Coming to Life: How Genes Drive Development
Christiane Nüsslein-Volhard, winner of The Nobel Prize in Medicine, gives a concise and illustrative overview of genetics, evolution, and cellular processes as well as a discussing of current ethical issues in human biology.
Coming to Life is a remarkable journey through developmental biology that reveals miraculous processes in the microscopic world of cells. Through an accounting of groundbreaking discoveries, Christiane Nüsslein-Volhard tells us many answers to historical and contemporary questions in science. For example, she brings us the newest knowledge about embryonic forms, explains the genetic mechanisms that influence adult development of all animals, and shares insights into the ethical standards society moist uphold in the face of new scientific discoveries.
As the author leads us from laboratory research to its applications in human beings, we also come to understand why children look like their parents, how an embryonic cell knows to become an eye rather than an eyelash, and other incredible influences hat result in variety in life. Complete with her own hand-drawn illustrations, Coming to Life gives a rare opportunity to understand a Nobel Prize-winner’s passion for science in concise, understandable language. 55 b/w illustrations.

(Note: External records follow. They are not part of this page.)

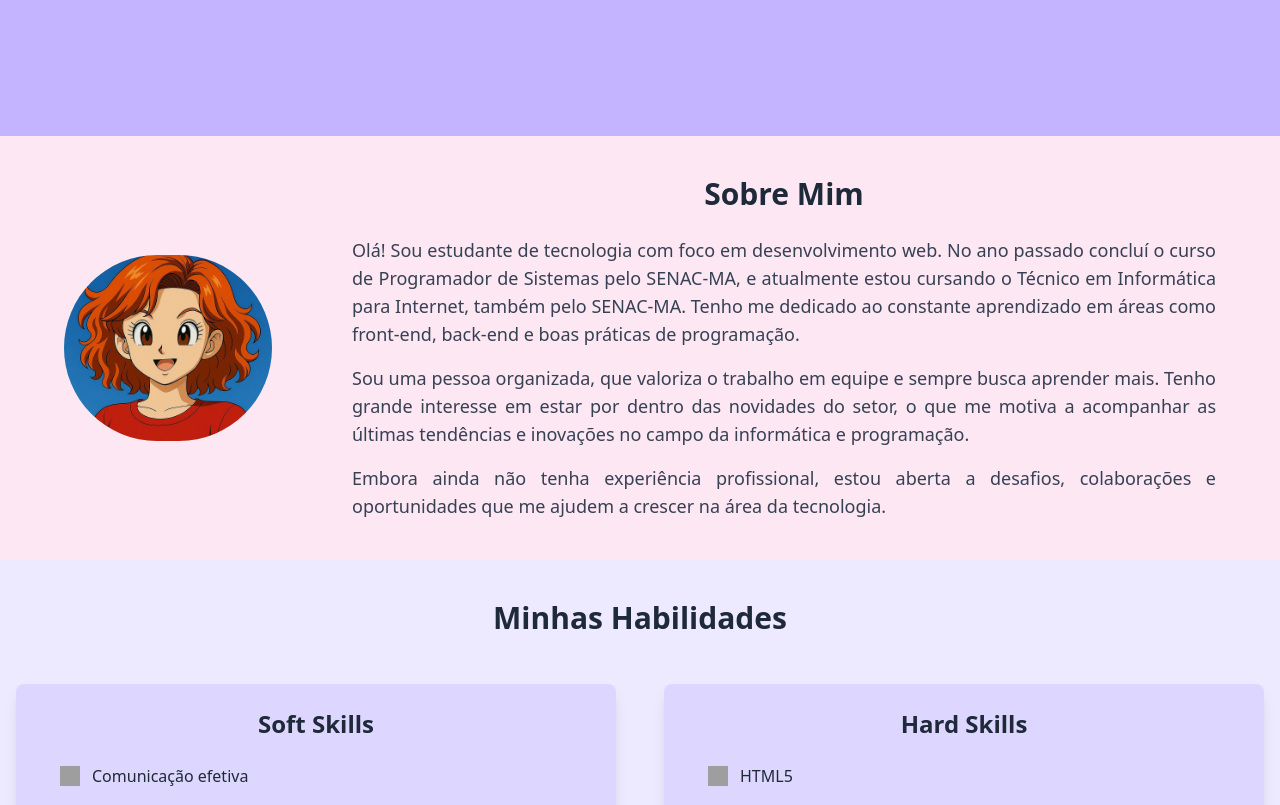
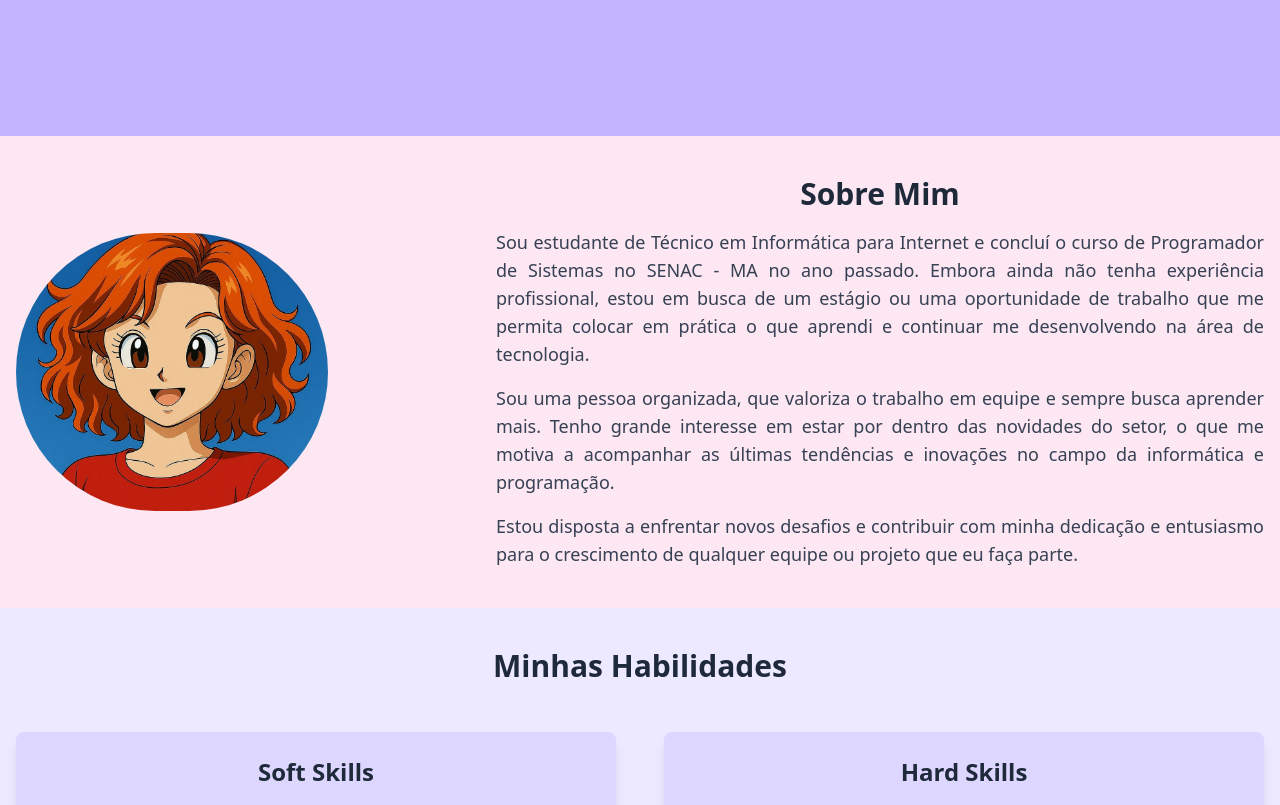
Before and after one commit to deysevieira26/landing-page, a Next.js app: page / in a window 1280 px wide. Shown: the part 740-1545 px from the top of the page. Built offline with nearby package versions, Linux system fonts and the light colour scheme; grey boxes are pictures that could not be loaded.

Commit message:
modificação arquivo sobre mim

```diff
--- a/src/app/components/SobreMim.tsx
+++ b/src/app/components/SobreMim.tsx
@@ -2,13 +2,10 @@ import React from 'react';
 
 const SobreMim: React.FC = () => {
   return (
-    <section
-      id="sobre-mim"
-      className="bg-pink-100 text-gray-800 py-10 flex items-center justify-center"
-    >
-      <div className="w-full flex flex-col md:flex-row items-center md:items-center justify-center gap-20 px-16 max-w-full">
+    <section id="sobre-mim" className="flex items-center justify-center py-10 bg-pink-100">
+      <div className="container flex items-center justify-between px-4">
         {/* Imagem à esquerda */}
-        <div className="w-40 md:w-52 flex-shrink-0">
+        <div className="w-1/4">
           <img
             src="/img/eu.jpg"
             alt="Foto sobre mim"
@@ -17,18 +14,16 @@ const SobreMim: React.FC = () => {
         </div>
 
         {/* Texto à direita */}
-        <div className="flex-1">
-          <h2 className="text-3xl font-bold text-gray-800 mb-6 text-center">
-            Sobre Mim
-          </h2>
+        <div className="w-2/3 pl-16">
+          <h2 className="text-3xl font-bold text-gray-800 mb-4 text-center">Sobre Mim</h2>
           <p className="text-lg text-gray-700 mb-4 text-justify">
-            Olá! Sou estudante de tecnologia com foco em desenvolvimento web. No ano passado concluí o curso de Programador de Sistemas pelo SENAC-MA, e atualmente estou cursando o Técnico em Informática para Internet, também pelo SENAC-MA. Tenho me dedicado ao constante aprendizado em áreas como front-end, back-end e boas práticas de programação.
+            Sou estudante de Técnico em Informática para Internet e concluí o curso de Programador de Sistemas no SENAC - MA no ano passado. Embora ainda não tenha experiência profissional, estou em busca de um estágio ou uma oportunidade de trabalho que me permita colocar em prática o que aprendi e continuar me desenvolvendo na área de tecnologia.
           </p>
           <p className="text-lg text-gray-700 mb-4 text-justify">
             Sou uma pessoa organizada, que valoriza o trabalho em equipe e sempre busca aprender mais. Tenho grande interesse em estar por dentro das novidades do setor, o que me motiva a acompanhar as últimas tendências e inovações no campo da informática e programação.
           </p>
           <p className="text-lg text-gray-700 text-justify">
-            Embora ainda não tenha experiência profissional, estou aberta a desafios, colaborações e oportunidades que me ajudem a crescer na área da tecnologia.
+            Estou disposta a enfrentar novos desafios e contribuir com minha dedicação e entusiasmo para o crescimento de qualquer equipe ou projeto que eu faça parte.
           </p>
         </div>
       </div>
```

About the Author(s)
Christiane Nüsslein-Volhard was awarded the Nobel Prize in Medicine in 1995 for her discoveries in genetic research that led to a greater understanding of human biology and the prevention of human birth defects. Recognized around the world as one of the premier authorities in science, Dr. Nüsslein-Volhard has served for more than two decades as Director of Molecular Biology at he renowned Max-Planck-Institute in Germany. Her international honors include those reserved for only the upper echelons in science. Among them are the Albert Lasker Award (1991) and the Leibniz-Prize (1986). She has long been an advocate for students, and in particular for woman, to enter into science careers.
From Egg to Us: An Elementary Look at the Biology of Development, July 17, 2006
I think that very few people ever wonder how an egg grows to be an adult. People don’t generally think about what tells one cell it’s going to be part of a head and another cell that it’s going to be part of a foot. Most of us have seen pictures of early fetuses, but how many wonder why the chick looks so much like the pig? For those who do wonder, this book is a very good place to start. (My 5-star rating is my estimate of the book’s value to beginners.)
The topic is not the development of organisms in general, but of animals — and only those animals (including us humans and most of the others that are important to us), who are called bilaterians because our bodies have left-right symmetry. We also have distinct anterior and posterior ends, with a mouth at one end and an anus at the other; and we have ventral and dorsal sides (front and back in us humans). In the very beginning of development, chemicals are produced in the right places to say, in effect, "This will be front.", "This will be rear.", and so on. All these chemicals do is to switch on genes that will begin to give shape to the embryo. This is the beginning of a process that goes from a single cell to a very rough shape through stepwise refinements to the final mature animal. This systematic development is what makes the subject interesting and accessible to us non-scientists.
Nusslein-Volhard tells the story at a rather elementary level. She covers only a few of the many developmental genes – so that the reader doesn’t have to memorize a lot of names – and she says little about molecular mechanisms. She also focuses on the formation of the embryo, with some discussion of the larval and fetal stages and little about adults. Since the same principles apply to the later stages as to the early ones, this allows her to explain how development works while the reader has only a modest amount to memorize.
There are introductory chapters on genes, mutations, and how genes lead to proteins. I don’t think that a person who has never seen this material before is ready for this book, but I think that many people who need it for review will be OK.
There are obvious implications for evolutionary theory, but that is the subject of evolutionary developmental biology ("evo-devo") and is beyond the scope of this book. For readers interested in this topic, I recommend the books by Sean Carroll, which I have reviewed. (Click above on "See all my reviews"; there are 3 pages.) If you already know a bit about how proteins interact with the control regions of genes and want to go straight to the implications for evolution, you may wish to go directly to one of Carroll’s books. However, Nusslein-Volhard’s description of embryology is interesting in itself.
There is a final chapter on current developments, such as cloning and stem-cell research. My first reaction was that this chapter didn’t belong. However, the news articles I read on these topics show that a lot of people don’t know any of the science involved, and a beginner’s book on embryology is a good place to learn it.
In sum, this is a short book well-focused on developmental biology, especially embryology, and written for relative beginners. For such readers, who are interested in the subject, I highly recommend it.